“We know how to work hard, and also to play hard. Michael does laundry and dishes,” among many other household chores, just as the example Williams’ dad Jack Dretsch set. “Our children know Mom’s work matters, too.” 

She said both sets of the couples’ parents (his live just minutes away from them) have been extremely supportive, including helping with childcare when she or both of them have had travel opportunities.

Highlights for the family this past year include getting to say, “Yes,” to their daughter’s birthday requests, “because Mommy had put in those extra hours. We explain, ‘Mommy has to work tonight, you’re going to hang with Daddy, and that helps us get to come home to Frazee more often,’” she said.

“Tupperware has really provided an opportunity for us to make more memories with people even though they’re far away, and make new memories with new people. Tupperware is the best in my opinion, they’ve just given us so many opportunities. They’ve been around for 76 years and they know how to keep people motivated,” she said. 

Williams finds enjoyment in the long-term quality and popularity of the product. 

“I would bet you money that someone in Frazee has a piece of Tupperware that’s 76 years old,” she said. 

“I would guarantee you there’s a lot of people who have this (pickle container) in Frazee in their fridge,” and with product changes over the years, it might be purple or green. Whatever color or item, she said, “It’s fun. It’s just been a huge blessing,” and the work has supported her ultimate goals of family time and connectedness.

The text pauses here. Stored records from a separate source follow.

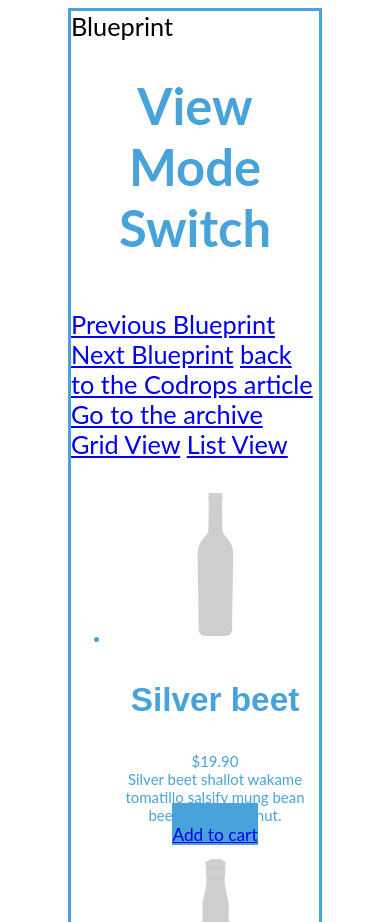
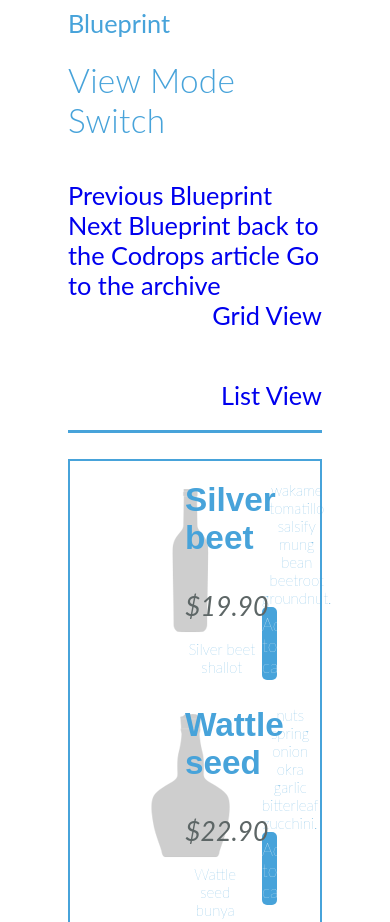
Before and after one commit to ericquayson/TIY-Assignments, a website: page ViewModeSwitch/index.html in a window 390 px wide. Shown: the top 922 px of the page. Drawn offline with Linux system fonts and the light colour scheme.

Commit message:
Updating files with responsive design and more CSS

```diff
--- a/ViewModeSwitch/css/desktop.css
+++ b/ViewModeSwitch/css/desktop.css
@@ -0,0 +1,16 @@
+/* Responsive */
+
+/* ----------- Non-Retina Screens ----------- */
+@media screen
+  and (min-device-width: 1200px)
+  and (max-device-width: 1600px)
+  and (-webkit-min-device-pixel-ratio: 1) {
+}
+
+/* ----------- Retina Screens ----------- */
+@media screen
+  and (min-device-width: 1200px)
+  and (max-device-width: 1600px)
+  and (-webkit-min-device-pixel-ratio: 2)
+  and (min-resolution: 192dpi) {
+}
--- a/ViewModeSwitch/css/mobile.css
+++ b/ViewModeSwitch/css/mobile.css
@@ -0,0 +1,29 @@
+/* Responsiv */
+
+
+/* ============Media Queries==========*/
+
+@media only screen
+  and (min-device-width: 375px)
+  and (max-device-width: 667px)
+  and (-webkit-min-device-pixel-ratio: 2) {
+
+  }
+
+/* Portrait */
+@media only screen
+  and (min-device-width: 375px)
+  and (max-device-width: 667px)
+  and (-webkit-min-device-pixel-ratio: 2)
+  and (orientation: portrait) {
+
+}
+
+/* Landscape */
+@media only screen
+  and (min-device-width: 375px)
+  and (max-device-width: 667px)
+  and (-webkit-min-device-pixel-ratio: 2)
+  and (orientation: landscape) {
+
+}
--- a/ViewModeSwitch/css/styles.css
+++ b/ViewModeSwitch/css/styles.css
@@ -2,21 +2,27 @@
     on the whole page needs to go under this .container
 */
 
+body {
+  color: #47A3DA;
+}
+
 .container {
-  background-color: white;
-  margin: 0 60px 0 60px;
   font-size: 19pt;
   font-family: lato;
   font-color: indigo;
   top: 20%;
-  border-style: solid;
+  margin: 0 60px 0 60px;
   box-sizing: border-box;
-  border-color: #47A3DA;
+  background-color: white;
+}
+ul {
+  box-sizing: border-box;
+  border: #47A3DA solid 2px;
 
 }
-
 title {
   color: #47A3DA;
+
 
 }
 
@@ -29,8 +35,61 @@ h3.cbp-vm-title {
   font-family: sans-serif;
 }
 
+.cbp-vm-price {
+  font-style: italic;
+  font-size: 20pt;
+  color: #5D6666;
+
+}
+
+.cbp-vm-details {
+  font-weight: 200;
+  font-family: 'Lato'
+  font-size: 10pt;
+  letter-spacing: normal;
+  text-align: center;
+  padding-top: 30%;
+  box-sizing: border-box;
+  display: block;
+  float: left;
+  margin-left: 2px;
+  margin-right: 2px;
+
+}
+
+a {
+  text-decoration: none;
+}
+
+div.cbp-vm-options {
+  display: block;
+  box-sizing: border-box;
+  border-bottom: #47A3DA solid 3px;
+  padding-left: 30px;
+  padding-bottom: 20px;
+  text-decoration: none;
+  text-align: right;
+
+}
+
+.cbp-vm-view-grid ul li {
+
+  text-align: center;
+  padding-top: 20px;
+
+}
+
+li {
+  color: white;
+  font-size: 100pt;
+}
+
 h1 {
-  text-align: center;
+  font-weight: 300;
+  font-style: normal;
+  font-size: 25pt;
+  text-align: left: 0;;
+  letter-spacing: .3px;
   padding-bottom: 7%;
   color: #47A3DA;
 
@@ -39,18 +98,46 @@ h1 {
     instead of the text
 */
 
+.cbp-vm-grid {
+  padding-top: 200px;
+}
+.cbp-vm-icon.cbp-vm-grid {
+  padding-top: 50px;
+  padding-bottom: 50px;
+  display: block;
+  box-sizing: border-box;
+
+}
+/*.cbp-vm-icon.cbp-vm-grid::before {
+  float: left;
+  font-family: icons;
+  content: "\f00a";
+  height: 35px;
+  width: 35px;
+  box-sizing: border-box;
+  text-align: right;
+  color: #47A3DA;
+  text-decoration: none;
+}*/
+
 nav {
   float: right;
   box-sizing: border-box;
+
 }
 
 .cbp-vm-icon.cbp-vm-add {
   background-color: #47A3DA;
   font-size: 13pt;
+  font-weight: lighter;
+  color: white;
   height: 25%;
   width: 25%;
-  padding-top: 10%;
-
+  margin-left: 2px;
+  padding-top: 7px;
+  padding-bottom: 5%;
+  border-radius: 5px;
+  float: left;
 }
 
 /* Code for getting icons to show */
@@ -63,20 +150,28 @@ nav.bp-icon:before {
 
 /* selecting the overall element for the product */
 ul > li {
-
-  text-align: center;
+  display: block;
+  -webkit-column-count: 3;
+  -moz-column-count: 3;
+  column-count: 3;
+  font-size: 15px;
   color: #47A3DA;
-  font-size: 15px;
   background-color: white;
   padding-bottom: 3%;
+
 }
  /* Product-price */
 
-li.cbp-vm-price {
-  color: black;
-  font-size: 15%;
+ul li.cbp-vm-price {
+  font-weight: bold;
+  font-size: 15pt;
   padding-top: 2%;
   box-sizing: border-box;
+  color: black;
+}
+
+.bp-icon {
+  text-decoration: none;
 }
 
 /* Border radius will round out the corners of the box
--- a/ViewModeSwitch/css/tablet.css
+++ b/ViewModeSwitch/css/tablet.css
@@ -0,0 +1,28 @@
+/* Responsive */
+
+    @media only screen
+      and (min-device-width: 768px)
+      and (max-device-width: 1024px)
+      and (-webkit-min-device-pixel-ratio: 1) {
+
+    }
+
+    /* Portrait */
+
+    @media only screen
+      and (min-device-width: 768px)
+      and (max-device-width: 1024px)
+      and (-webkit-min-device-pixel-ratio: 1)
+      and (orientation: portrait) {
+
+    }
+
+    /* Landscape */
+
+    @media only screen
+      and (min-device-width: 768px)
+      and (max-device-width: 1024px)
+      and (-webkit-min-device-pixel-ratio: 1)
+      and (orientation: landscape) {
+
+    }
--- a/ViewModeSwitch/index.html
+++ b/ViewModeSwitch/index.html
@@ -12,7 +12,7 @@
 		<link rel="stylesheet" type="text/css" href="css/styles.css" />
 		<link rel="stylesheet" type="text/css" href="css/desktop.css" />
 		<link rel="stylesheet" type="text/css" href="css/mobile.css" />
-		<link rel="stylesheet" type="text/css" href="css/tablet.css" /
+		<link rel="stylesheet" type="text/css" href="css/tablet.css" />
 		<script type="text/javascript" src="bower_components/jquery/dist/jquery.min.js"></script>
 		<script src="js/scripts.js"></script>
 	</head>
```
Also changed, not shown: MultiColumnForm/css/mobile.css (+0 -64 lines), MultiColumnForm/css/tablet.css (+7 -51 lines).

“I’m so fortunate to be able to stay so connected with my parents, and with Frazee as a whole,” Williams said. “I come home and it’s not like I’ve even been gone.”